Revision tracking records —
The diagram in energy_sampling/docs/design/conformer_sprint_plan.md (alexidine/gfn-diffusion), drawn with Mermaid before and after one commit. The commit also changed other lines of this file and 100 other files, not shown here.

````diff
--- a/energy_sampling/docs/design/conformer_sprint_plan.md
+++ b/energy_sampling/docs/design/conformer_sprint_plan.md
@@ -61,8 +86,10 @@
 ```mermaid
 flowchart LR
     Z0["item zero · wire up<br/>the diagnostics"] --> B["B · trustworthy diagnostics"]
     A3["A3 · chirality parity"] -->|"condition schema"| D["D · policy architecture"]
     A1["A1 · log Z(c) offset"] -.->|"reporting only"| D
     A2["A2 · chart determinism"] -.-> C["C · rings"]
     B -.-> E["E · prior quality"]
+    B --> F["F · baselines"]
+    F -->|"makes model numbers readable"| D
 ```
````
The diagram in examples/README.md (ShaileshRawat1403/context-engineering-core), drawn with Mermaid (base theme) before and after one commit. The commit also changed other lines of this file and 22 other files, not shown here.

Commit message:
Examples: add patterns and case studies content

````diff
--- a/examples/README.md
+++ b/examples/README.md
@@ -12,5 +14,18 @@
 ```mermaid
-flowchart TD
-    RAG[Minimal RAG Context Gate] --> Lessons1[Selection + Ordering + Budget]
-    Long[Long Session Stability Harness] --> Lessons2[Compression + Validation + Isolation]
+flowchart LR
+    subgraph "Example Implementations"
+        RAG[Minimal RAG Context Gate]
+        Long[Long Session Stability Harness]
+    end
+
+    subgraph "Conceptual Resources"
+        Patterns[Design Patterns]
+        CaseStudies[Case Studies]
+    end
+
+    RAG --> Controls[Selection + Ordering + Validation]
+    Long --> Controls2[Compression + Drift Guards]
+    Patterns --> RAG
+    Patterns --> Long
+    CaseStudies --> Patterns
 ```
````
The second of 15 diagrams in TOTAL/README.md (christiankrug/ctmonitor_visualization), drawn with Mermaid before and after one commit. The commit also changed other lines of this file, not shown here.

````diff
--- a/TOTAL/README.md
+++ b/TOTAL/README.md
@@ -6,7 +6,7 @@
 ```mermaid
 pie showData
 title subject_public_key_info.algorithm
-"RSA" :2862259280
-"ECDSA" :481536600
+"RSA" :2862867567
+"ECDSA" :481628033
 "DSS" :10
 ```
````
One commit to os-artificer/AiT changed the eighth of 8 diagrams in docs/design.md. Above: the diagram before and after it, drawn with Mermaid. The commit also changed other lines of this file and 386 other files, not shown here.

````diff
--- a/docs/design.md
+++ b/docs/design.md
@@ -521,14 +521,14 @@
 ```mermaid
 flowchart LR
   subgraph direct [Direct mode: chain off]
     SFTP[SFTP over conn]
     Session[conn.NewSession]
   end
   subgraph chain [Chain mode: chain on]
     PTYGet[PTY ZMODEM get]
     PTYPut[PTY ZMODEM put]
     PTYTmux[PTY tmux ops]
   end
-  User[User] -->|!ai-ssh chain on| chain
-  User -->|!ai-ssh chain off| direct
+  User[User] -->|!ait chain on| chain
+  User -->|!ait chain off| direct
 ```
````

To do —
Copy each line above that contains the string "README".

Written solution —
The diagram in examples/README.md (ShaileshRawat1403/context-engineering-core), drawn with Mermaid (base theme) before and after one commit. The commit also changed other lines of this file and 22 other files, not shown here.
--- a/examples/README.md
+++ b/examples/README.md
The second of 15 diagrams in TOTAL/README.md (christiankrug/ctmonitor_visualization), drawn with Mermaid before and after one commit. The commit also changed other lines of this file, not shown here.
--- a/TOTAL/README.md
+++ b/TOTAL/README.md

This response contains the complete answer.